Hope Hicks' Lawyer Says She Didn't Lie to Congress About Trump's 2016 Hush Money Deal: 'Simply Wrong'

Hope Hicks' lawyer is refuting evidence from newly unsealed court documents that show the former White House communications director may have lied to Congress about her involvement in the hush money payments made to Stormy Daniels during the 2016 election.

"Reports claiming that Ms. Hicks was involved in conversations about 'hush money' payments on October 8, 2016, or knew that payments were being discussed, are simply wrong," attorney Robert Trout said in a statement on Friday.

Trout added that Hicks "stands by her truthful testimony" to the House Judiciary Committee last month and will be complying with any further inquiries from lawmakers on the issue. On Thursday, committee chairman Jerrold Nadler demanded Hicks return to Capitol Hill for a second round of questioning on the campaign finance saga.

"As I reminded you at the outset of your interview, anything other than complete candor can have very serious consequences," Nadler wrote in his letter to Hicks. The Democratic congressman also listed seven instances where Hicks may have lied during her testimony.

The former Trump official has been given an August 15 deadline to voluntarily appear before the committee for additional questioning. If she does not comply by then, she will be issued a subpoena.

Hicks' original testimony came into question on Thursday after a federal court released un-redacted search warrant documents and other court filings that were part of an investigation into campaign finance violations tied to Michael Cohen.

The documents show that Hicks spoke with both Donald Trump and Cohen shortly before the negotiations began for the payments made to Daniels to keep quiet about her alleged affair with Trump. The three of them spoke for at least four minutes during a conference call on October 8, 2016.

FBI records also show that Cohen and Hicks spoke again later that day. That same evening, Cohen began to work out a deal with The National Enquirer to arrange the hush money deal. Cohen is currently serving a three-year prison sentence for a slew of crimes he committed while working for Trump.

"Based on the timing of these calls, and the content of the text messages and emails, I believe that at least some of these communications concerned the need to prevent Clifford from going public, particularly in the wake of the Access Hollywood story," the document read.

hope hicks stormy daniels hush money involvement
Former White House communications director Hope Hicks leaves the hearing room during a break at a closed-door interview with the House Judiciary Committee June 19, 2019 on Capitol Hill in Washington, D.C. Hicks was the first former Trump aide to testify before the panel’s investigation into special counsel Robert Mueller’s report and obstruction of justice. Alex Wong/Getty

But Hicks told a different story under oath to the House Judiciary Committee in June when asked about the hush money deal.

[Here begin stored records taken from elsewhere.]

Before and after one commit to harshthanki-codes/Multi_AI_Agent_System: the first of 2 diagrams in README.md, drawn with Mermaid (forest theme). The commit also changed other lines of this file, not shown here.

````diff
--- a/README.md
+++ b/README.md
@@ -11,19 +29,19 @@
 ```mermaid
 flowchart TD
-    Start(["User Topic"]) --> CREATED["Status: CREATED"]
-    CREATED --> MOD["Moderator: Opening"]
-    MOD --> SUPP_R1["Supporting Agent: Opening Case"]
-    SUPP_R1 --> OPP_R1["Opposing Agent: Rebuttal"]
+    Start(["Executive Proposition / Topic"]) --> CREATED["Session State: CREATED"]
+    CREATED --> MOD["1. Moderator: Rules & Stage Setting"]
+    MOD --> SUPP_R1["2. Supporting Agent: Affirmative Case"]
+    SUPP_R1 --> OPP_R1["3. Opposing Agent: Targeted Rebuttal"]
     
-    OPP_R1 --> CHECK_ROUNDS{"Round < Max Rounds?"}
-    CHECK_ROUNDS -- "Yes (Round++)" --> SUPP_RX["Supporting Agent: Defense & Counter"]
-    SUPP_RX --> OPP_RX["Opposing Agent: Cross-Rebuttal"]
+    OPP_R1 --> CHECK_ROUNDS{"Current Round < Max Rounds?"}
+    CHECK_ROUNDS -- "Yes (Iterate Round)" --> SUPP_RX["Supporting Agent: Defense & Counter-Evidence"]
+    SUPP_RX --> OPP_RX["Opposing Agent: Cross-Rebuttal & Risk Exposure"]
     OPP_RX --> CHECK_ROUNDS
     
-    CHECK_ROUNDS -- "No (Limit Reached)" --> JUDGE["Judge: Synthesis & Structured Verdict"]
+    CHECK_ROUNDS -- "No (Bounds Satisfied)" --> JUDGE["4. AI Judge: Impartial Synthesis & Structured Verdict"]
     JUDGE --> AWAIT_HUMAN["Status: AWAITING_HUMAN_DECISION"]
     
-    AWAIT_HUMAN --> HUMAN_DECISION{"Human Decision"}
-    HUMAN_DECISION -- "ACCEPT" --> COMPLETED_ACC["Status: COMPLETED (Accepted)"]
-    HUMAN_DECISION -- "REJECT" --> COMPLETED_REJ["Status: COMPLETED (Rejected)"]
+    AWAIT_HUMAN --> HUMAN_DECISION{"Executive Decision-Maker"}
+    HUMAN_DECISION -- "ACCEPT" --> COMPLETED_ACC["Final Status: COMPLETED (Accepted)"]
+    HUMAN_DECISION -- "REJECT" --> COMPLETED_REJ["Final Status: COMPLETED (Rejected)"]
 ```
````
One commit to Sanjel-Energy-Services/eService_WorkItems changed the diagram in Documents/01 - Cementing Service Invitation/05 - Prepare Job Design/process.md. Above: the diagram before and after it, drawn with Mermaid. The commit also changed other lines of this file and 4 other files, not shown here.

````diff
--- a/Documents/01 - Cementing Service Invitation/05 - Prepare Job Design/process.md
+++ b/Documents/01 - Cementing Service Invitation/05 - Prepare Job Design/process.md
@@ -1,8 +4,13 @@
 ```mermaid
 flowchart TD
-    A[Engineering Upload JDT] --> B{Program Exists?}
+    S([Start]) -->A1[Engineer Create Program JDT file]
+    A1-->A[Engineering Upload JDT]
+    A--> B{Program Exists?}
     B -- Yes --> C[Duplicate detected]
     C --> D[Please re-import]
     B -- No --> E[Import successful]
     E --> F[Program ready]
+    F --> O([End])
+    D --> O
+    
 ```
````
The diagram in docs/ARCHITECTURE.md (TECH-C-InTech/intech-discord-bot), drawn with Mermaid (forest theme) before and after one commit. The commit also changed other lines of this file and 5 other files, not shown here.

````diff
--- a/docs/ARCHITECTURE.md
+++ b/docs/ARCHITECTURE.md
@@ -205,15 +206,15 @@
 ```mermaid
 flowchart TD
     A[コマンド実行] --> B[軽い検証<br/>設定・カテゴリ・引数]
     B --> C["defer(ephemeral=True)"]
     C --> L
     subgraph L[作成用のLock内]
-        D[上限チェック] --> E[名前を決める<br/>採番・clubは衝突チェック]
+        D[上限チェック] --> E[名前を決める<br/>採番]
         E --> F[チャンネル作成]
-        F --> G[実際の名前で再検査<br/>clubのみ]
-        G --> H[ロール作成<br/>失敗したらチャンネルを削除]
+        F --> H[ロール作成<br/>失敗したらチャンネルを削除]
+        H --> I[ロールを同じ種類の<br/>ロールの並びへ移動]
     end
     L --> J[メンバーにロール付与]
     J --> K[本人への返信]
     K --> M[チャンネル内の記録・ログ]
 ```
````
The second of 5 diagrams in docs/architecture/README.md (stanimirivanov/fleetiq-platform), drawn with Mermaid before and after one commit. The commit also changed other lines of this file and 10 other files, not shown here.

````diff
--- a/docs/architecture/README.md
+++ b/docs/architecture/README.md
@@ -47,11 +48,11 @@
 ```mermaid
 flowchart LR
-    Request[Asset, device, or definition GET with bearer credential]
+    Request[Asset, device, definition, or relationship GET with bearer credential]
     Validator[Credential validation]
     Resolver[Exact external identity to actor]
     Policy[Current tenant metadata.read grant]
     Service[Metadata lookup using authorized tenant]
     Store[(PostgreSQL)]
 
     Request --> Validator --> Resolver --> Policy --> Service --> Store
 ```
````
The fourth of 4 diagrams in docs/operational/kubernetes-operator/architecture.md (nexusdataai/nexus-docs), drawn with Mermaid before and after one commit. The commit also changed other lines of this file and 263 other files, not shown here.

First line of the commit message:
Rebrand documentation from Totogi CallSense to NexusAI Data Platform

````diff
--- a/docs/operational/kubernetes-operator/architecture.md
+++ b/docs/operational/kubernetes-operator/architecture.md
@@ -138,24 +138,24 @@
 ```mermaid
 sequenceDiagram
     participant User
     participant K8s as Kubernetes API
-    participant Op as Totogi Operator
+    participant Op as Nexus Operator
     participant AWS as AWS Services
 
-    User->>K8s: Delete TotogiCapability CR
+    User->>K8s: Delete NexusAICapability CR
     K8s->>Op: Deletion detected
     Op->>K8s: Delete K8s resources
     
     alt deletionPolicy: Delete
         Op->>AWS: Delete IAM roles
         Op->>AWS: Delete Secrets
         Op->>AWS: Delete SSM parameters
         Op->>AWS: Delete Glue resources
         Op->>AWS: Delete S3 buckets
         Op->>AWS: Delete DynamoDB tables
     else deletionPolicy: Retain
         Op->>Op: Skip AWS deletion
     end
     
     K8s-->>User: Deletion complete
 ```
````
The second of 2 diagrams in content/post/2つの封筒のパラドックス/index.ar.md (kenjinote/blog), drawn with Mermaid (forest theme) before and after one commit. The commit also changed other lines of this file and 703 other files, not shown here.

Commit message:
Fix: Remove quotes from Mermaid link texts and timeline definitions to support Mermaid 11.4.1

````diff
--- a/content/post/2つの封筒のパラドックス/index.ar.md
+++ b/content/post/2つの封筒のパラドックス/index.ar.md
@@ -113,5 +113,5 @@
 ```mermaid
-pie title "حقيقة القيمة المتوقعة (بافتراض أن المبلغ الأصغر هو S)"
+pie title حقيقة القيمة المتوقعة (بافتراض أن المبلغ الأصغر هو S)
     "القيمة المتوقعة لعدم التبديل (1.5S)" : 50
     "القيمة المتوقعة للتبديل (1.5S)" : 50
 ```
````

"Were you ever present when Trump and Cohen discussed Stormy Daniels?" Rep. Jackson Lee asked Hicks, to which she replied, "No ma'am." Lee asked her the same question again, and Hick repeated the same answer.

Bradley Moss, a national security attorney, tweeted that the court documents make it clear that Hicks lied to lawmakers during her testimony. "I'm going to be surprised if there isn't a 1001 violation referral for Hope Hicks by the end of tomorrow. It appears rather clear she lied to Congress about the Stormy Daniels saga," he wrote.

The unsealed court documents marked the end of the federal investigation into campaign finance violations. The probe ended without any additional charges against other executives in Trump's inner circle who were linked to the matter.

U.S. District Judge William Pauley III said that the records were made public because the campaign finance violations and the information gleaned from the investigation are "a matter of national importance."

"Now that the government's investigation into those violations has concluded, it is time that every American has an opportunity to scrutinize the materials," he added in his ruling.